## [Work required]
Each line that includes "changed" must be copied from the records.

## [Listed entries]

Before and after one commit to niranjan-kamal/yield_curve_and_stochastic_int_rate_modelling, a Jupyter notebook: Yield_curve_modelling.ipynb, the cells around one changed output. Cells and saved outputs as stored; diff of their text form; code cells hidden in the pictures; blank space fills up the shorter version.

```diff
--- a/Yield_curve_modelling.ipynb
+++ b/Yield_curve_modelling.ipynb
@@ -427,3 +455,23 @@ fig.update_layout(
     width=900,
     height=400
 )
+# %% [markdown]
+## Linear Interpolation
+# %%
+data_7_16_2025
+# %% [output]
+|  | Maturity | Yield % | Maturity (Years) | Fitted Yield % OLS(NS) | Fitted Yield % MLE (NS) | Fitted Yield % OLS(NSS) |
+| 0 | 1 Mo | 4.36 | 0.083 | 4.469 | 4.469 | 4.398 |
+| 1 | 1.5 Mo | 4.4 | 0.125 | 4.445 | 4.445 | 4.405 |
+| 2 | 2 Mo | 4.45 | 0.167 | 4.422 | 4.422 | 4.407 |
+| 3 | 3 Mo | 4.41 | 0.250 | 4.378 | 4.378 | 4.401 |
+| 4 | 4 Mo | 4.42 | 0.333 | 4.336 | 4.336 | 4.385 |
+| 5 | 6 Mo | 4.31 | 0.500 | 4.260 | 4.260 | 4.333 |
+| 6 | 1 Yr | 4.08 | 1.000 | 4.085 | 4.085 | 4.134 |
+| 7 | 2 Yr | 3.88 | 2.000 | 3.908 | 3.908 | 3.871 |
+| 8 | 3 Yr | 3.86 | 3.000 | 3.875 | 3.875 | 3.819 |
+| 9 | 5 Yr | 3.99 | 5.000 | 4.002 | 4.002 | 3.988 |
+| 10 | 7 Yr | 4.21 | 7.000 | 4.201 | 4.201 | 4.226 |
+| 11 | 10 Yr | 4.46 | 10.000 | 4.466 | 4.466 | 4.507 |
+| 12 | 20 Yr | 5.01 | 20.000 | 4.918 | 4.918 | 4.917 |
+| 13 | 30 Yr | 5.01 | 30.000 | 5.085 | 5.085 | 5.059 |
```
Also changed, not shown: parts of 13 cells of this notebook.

## [Reply]
Before and after one commit to niranjan-kamal/yield_curve_and_stochastic_int_rate_modelling, a Jupyter notebook: Yield_curve_modelling.ipynb, the cells around one changed output. Cells and saved outputs as stored; diff of their text form; code cells hidden in the pictures; blank space fills up the shorter version.
Also changed, not shown: parts of 13 cells of this notebook.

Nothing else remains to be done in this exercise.